We have fond memories of dunking white ovals into glasses of dark liquid and then being completely mystified when they came up a beautiful color. Here at Brit + Co, we haven’t quite gotten over the whole Easter egg craze. Maybe it’s our obsession with color or our love for all things holiday. Whatever the case, we thought it would be great to find some ways to dye our eggs naturally this year. With secret ingredients like cabbage and onions, these natural dyes will blow your egg-lovin’ mind. Check out these 11 tips for coloring eggs that’ll make you feel better about eating them later.
1. Veggie Dye Trifecta: Pastel hues, pressed flowers and feathers make these the perfect spring-inspired Easter eggs. All you’ll need are some leftover veggies — cabbage, carrots and beets — to create these beauts. (via Brit + Co)
2. Coffee Dye: Don’t throw out that leftover bit of your morning coffee. Use it to make these pretty brown Easter eggs. (via PopSugar)
3. Cabbage: Yup. These gorgeous turquoise blue eggs were also dyed with purple cabbage. You have to try it to believe it. (via Macted)
4. Use Vinegar: Among all the tips and tricks, it’s a fact that using vinegar instead of water in your natural dyes turns out a better color. (via Dreamy Whites)
5. Grape Juice: Want some lovely lavender Easter eggs in your bunch? Use grape juice as your dye. (via Kirsten Rickert)
6. Onion Dye: Who would’ve thought that onion skins could turn out such a pretty burnt orange dye? We also love the idea of making herb prints on your eggs. (via Hugo and Mathilda)
7. Classic Three: Beets, blackberries and turmeric: the three most common natural dyes. And with those beautiful colors, we can see why. (via Nourish and Inspire Me)
8. Jewel Colors: If these natural dye solutions don’t have your eggs looking like Daenerys’ dragon eggs, we don’t know what will. (via Green Thumb White Apron)

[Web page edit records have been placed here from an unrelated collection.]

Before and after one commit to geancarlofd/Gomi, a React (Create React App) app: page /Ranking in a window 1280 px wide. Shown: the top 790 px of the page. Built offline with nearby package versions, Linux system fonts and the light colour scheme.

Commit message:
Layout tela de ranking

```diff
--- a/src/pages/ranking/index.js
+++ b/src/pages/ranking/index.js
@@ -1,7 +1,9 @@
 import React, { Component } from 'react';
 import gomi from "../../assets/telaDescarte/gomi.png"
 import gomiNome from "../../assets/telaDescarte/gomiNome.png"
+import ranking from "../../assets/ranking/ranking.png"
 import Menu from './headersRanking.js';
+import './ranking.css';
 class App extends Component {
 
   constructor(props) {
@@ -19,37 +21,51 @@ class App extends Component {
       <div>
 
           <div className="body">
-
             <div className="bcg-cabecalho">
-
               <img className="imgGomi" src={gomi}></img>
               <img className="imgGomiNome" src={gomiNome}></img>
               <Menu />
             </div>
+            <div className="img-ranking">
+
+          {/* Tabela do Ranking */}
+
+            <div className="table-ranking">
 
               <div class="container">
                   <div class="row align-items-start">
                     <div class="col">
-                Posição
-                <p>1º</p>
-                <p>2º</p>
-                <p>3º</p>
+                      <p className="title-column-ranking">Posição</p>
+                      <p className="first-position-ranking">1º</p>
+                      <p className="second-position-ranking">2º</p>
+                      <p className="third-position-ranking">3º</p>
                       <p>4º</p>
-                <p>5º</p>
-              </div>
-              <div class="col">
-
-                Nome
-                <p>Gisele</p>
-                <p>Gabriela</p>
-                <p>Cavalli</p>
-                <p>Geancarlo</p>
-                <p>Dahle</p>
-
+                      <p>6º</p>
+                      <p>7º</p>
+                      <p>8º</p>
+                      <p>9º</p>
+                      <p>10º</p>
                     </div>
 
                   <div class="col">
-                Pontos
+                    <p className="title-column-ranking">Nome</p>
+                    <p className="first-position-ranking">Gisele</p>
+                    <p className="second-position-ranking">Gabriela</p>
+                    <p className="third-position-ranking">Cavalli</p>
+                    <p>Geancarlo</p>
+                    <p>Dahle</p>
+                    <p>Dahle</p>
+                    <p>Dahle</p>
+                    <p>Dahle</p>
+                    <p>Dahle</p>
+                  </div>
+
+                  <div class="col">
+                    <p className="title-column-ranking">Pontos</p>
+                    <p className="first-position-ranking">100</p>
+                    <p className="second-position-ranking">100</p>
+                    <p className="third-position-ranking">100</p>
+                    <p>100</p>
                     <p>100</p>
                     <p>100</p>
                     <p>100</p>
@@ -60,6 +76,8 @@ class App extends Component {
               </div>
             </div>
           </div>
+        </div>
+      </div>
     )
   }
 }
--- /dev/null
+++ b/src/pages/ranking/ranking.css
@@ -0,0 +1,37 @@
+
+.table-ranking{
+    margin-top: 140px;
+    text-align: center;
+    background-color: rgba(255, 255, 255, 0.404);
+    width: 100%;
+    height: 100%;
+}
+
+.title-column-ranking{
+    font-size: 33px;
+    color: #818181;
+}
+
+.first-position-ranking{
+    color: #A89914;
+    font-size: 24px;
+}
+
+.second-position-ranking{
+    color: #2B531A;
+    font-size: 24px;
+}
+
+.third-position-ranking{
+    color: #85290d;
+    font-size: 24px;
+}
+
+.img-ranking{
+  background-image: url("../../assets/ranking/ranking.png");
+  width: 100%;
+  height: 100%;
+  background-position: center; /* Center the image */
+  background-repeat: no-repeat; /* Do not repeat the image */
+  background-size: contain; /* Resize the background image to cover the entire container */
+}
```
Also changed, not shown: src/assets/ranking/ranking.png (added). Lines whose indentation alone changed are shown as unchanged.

9. Tea Dye: How would you like some chamomile flavored egg salad? Dyeing your eggs with tea will give them a hint of extra flavor. (via Teavana)
10. Mixing It: The best part about natural dyes is that you can experiment with mixing all kinds of colors with ingredients you already have laying around. Win. (via Make Haus)
11. Wooden Eggs: If edible Easter eggs aren’t really your thing, try using some natural dyes on wooden ones so you can be in on the magic too. (via The Merrythought)
Have you used any natural dyes for your Easter eggs? How did they turn out? Tell us below!